The decade of ‘ 70 will be remembered for new technological changes that came for production: in 1973 sprinkler irrigation was installed, and we allocated 100% of the production to fine wines. so the plantations and technology for this type of production were adapted. The crisis that the valley experienced during the militar dictartorship (1976-1983) impacted the company, but was able to go through it. Yet, a deep transformation arrived. The sawmill had closed, the dryer had been reduced to a minimum and Guillermo was forced to make changes. It was proposed that the establishment should be independent of Canale SA and to consolidate positions in the market, taking a bolder attitude. “In the decade of ‘ 70 we went to the world with some companies from the Argentinian Wine Association. In 1978 we started exporting together with 11 wineries from Mendoza. In 1987 we participated for the first time in a contest in France and we obtained three golden medals. And since then it was the boom. With the 1 to 1 foreign exchange policy (1991-2002) we invested in technology to the maximum so as to live up to the challenge. Last season we had a million and a half bottles of the best wines in Patagonia. “
In 1993 Canale SA was sold to the MACRI group. “The winery was in our hands. The MACRI group commercialized our wines for two more years, but in 1995 we decided to do the marketing for ourselves. By then I was accompanied by my son ‘ Guillo ‘, as commercial director, Juan Garabito and a group of people who accompany us faithfully. A separate recognition is to the outstanding winemakers who passed through our establishment. “
Currently, the Humberto Canale establishment has 5000 hectares, 150 of vineyards and the rest of fruit trees that is sold in the market as an PAI partner.
Guillermo Barzi Canale married Inés García Oliver, with whom he had four children: Guillermo (“Guillo”), Martina, Lucrecia and Germán. “My choice of working at the establishment was conscientious-summarizes Barzi-, I would repeat the experience. It has been a complex but very gratifying activity. I also have the great satisfaction of being today accompanied by one of my children who has already started the generational relay, the beautiful challenge of continuing with a successful family business. “

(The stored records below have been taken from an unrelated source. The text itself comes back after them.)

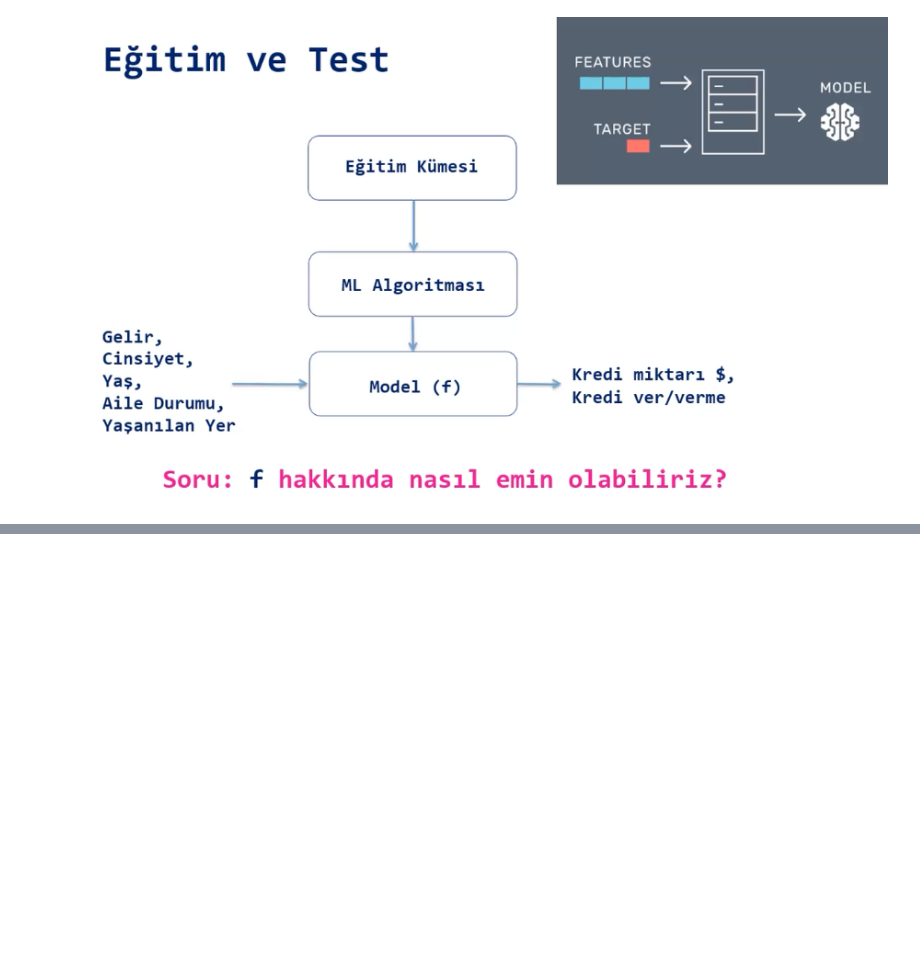
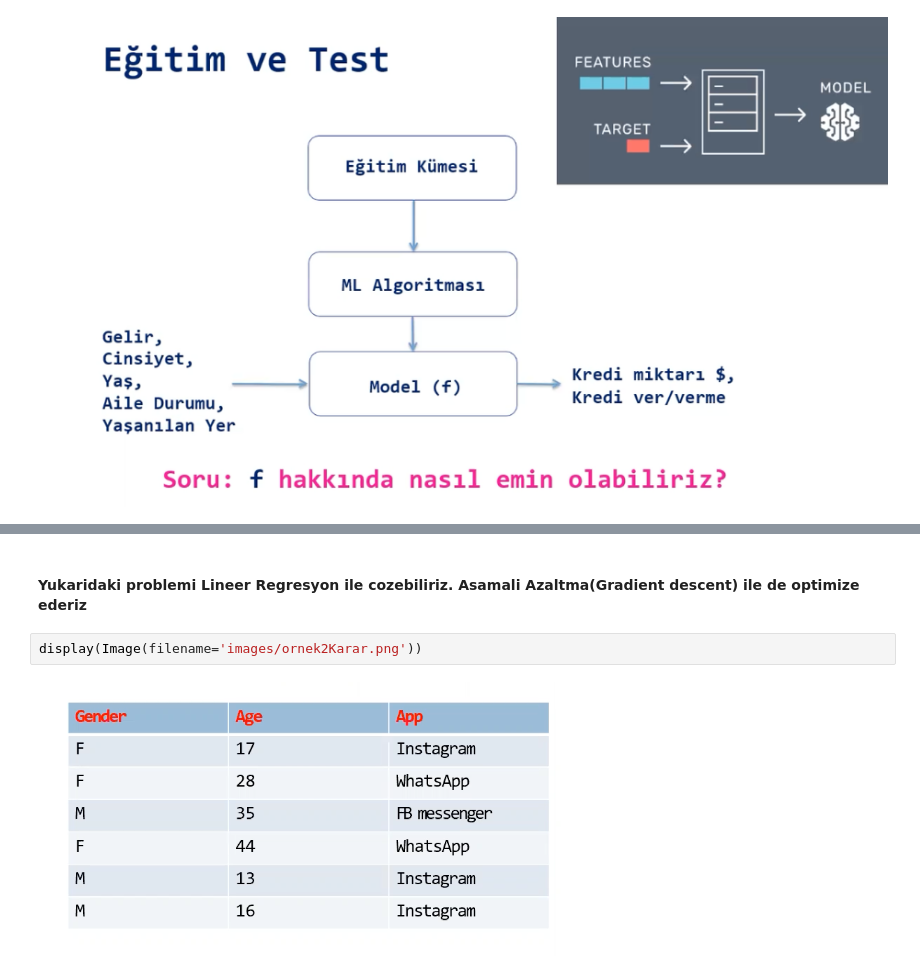
Before and after one commit to HuseyinEfkanAlp/PythonLectureNotes, a Jupyter notebook: MachineLearningNotes.ipynb, the cells around one changed output, grey strips where cells are left out. Drawn from its saved outputs; the diff is of its cells as text; blank space fills up the shorter version.

```diff
--- a/MachineLearningNotes.ipynb
+++ b/MachineLearningNotes.ipynb
@@ -56,0 +78,6 @@ display(Image(filename='images/egitimVeTest.png'))
+# %% [markdown]
+#### Yukaridaki problemi Lineer Regresyon ile cozebiliriz. Asamali Azaltma(Gradient descent) ile de optimize ederiz
+# %%
+display(Image(filename='images/ornek2Karar.png'))
+# %% [output]
+[figure, added]
```
Also changed, not shown: parts of 14 cells of this notebook, 10 other files.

Interview with Guillermo Barzi Canale – Rio Negro newspaper 08-09-2007